▶ Task goal
Using the records below, filter for lines that contain the string "tkts" and copy them out.

Itemized modification records
= Beginning of Section =

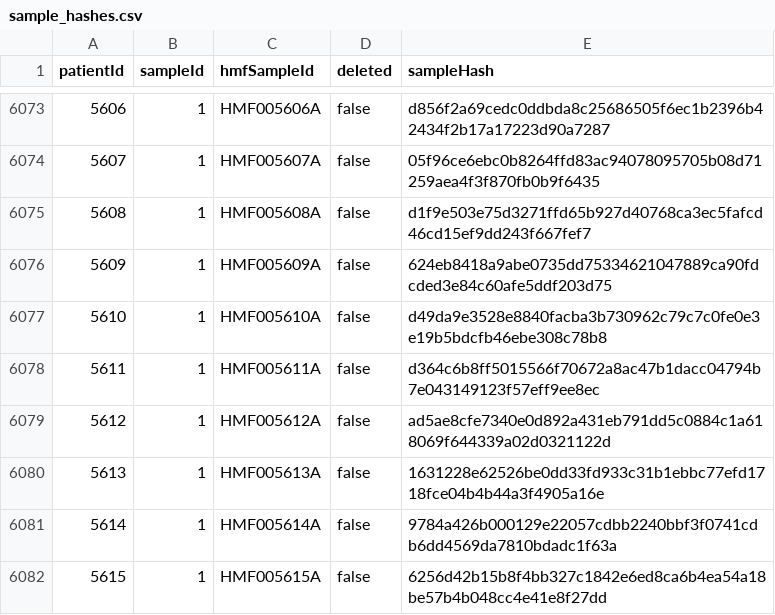
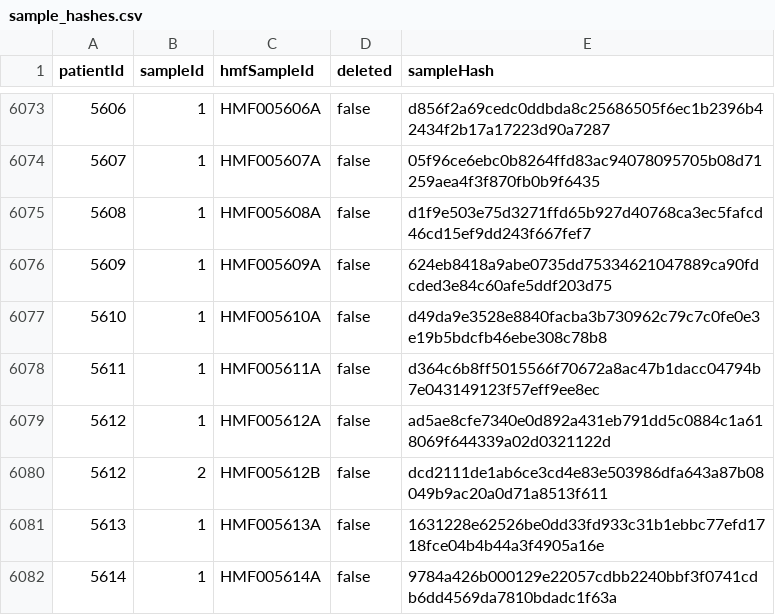
Before and after one commit to hartwigmedical/hmftools, a CSV file: hmf-id-generator/src/main/resources/sample_hashes.csv, drawn as a sheet; only a part is shown, gaps mark what is left out; the shorter side is filled out with more unchanged rows; the diff covers the shown part only.

```diff
--- a/hmf-id-generator/src/main/resources/sample_hashes.csv
+++ b/hmf-id-generator/src/main/resources/sample_hashes.csv
@@ -6079,2 +6079,3 @@ patientId,sampleId,hmfSampleId,deleted,sampleHash
 5612,1,HMF005612A,false,ad5ae8cfe7340e0d892a431eb791dd5c0884c1a618069f644339a02d0321122d
+5612,2,HMF005612B,false,dcd2111de1ab6ce3cd4e83e503986dfa643a87b08049b9ac20a0d71a8513f611
 5613,1,HMF005613A,false,1631228e62526be0dd33fd933c31b1ebbc77efd1718fce04b4b44a3f4905a16e
```
Also changed, not shown: 29 added rows elsewhere in this file.
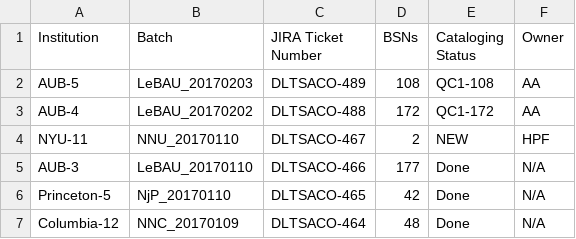
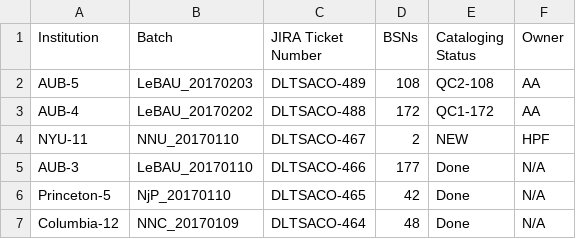
Before and after one commit to NYULibraries/aco-karms, a CSV file: work/batch-jira-tkts.csv, drawn as a sheet; only a part is shown.

Commit message:
Update batch-jira-tkts.csv

```diff
--- a/work/batch-jira-tkts.csv
+++ b/work/batch-jira-tkts.csv
@@ -1,3 +1,3 @@
 Institution,Batch,JIRA Ticket Number,BSNs,Cataloging Status,Owner
-AUB-5,LeBAU_20170203,DLTSACO-489,108,QC1-108, AA
+AUB-5,LeBAU_20170203,DLTSACO-489,108,QC2-108, AA
 AUB-4,LeBAU_20170202,DLTSACO-488,172,QC1-172,AA
```
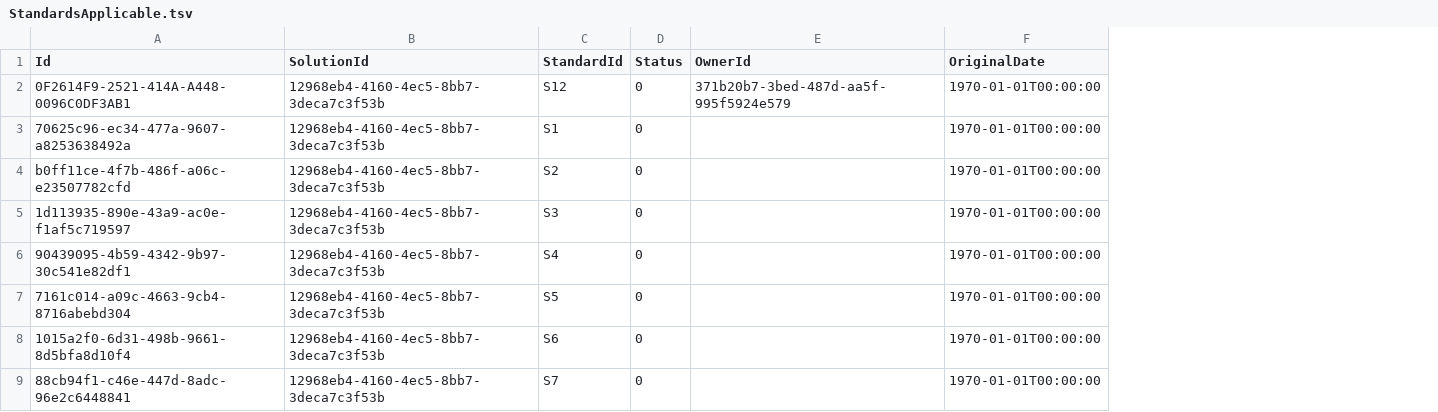
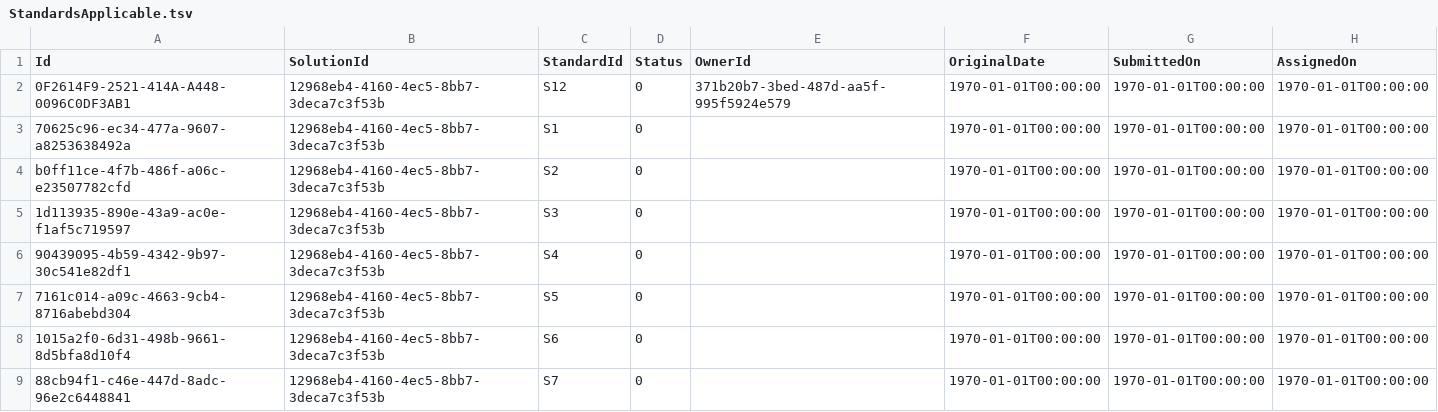
Before and after one commit to nhs-digital-gp-it-futures/NHSBuyingCatalogue, a TSV file: beta-private/api/NHSD.GPITF.BuyingCatalog/Data/StandardsApplicable.tsv, drawn as a sheet; only a part is shown; the diff names each change by its address in the sheet, - before the commit and + after, or states it on an @@ line.

Commit message:
-initial support for SubmittedOn+AssignedOn for StandardApplicable

```diff
--- a/beta-private/api/NHSD.GPITF.BuyingCatalog/Data/StandardsApplicable.tsv
+++ b/beta-private/api/NHSD.GPITF.BuyingCatalog/Data/StandardsApplicable.tsv
+column G (SubmittedOn), rows 2-9: all 1970-01-01T00:00:00
+column H (AssignedOn), rows 2-9: all 1970-01-01T00:00:00
```
Also changed, not shown: 6 other files.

= End of Section =

▶ Solution to the problem
Before and after one commit to NYULibraries/aco-karms, a CSV file: work/batch-jira-tkts.csv, drawn as a sheet; only a part is shown.
Update batch-jira-tkts.csv
--- a/work/batch-jira-tkts.csv
+++ b/work/batch-jira-tkts.csv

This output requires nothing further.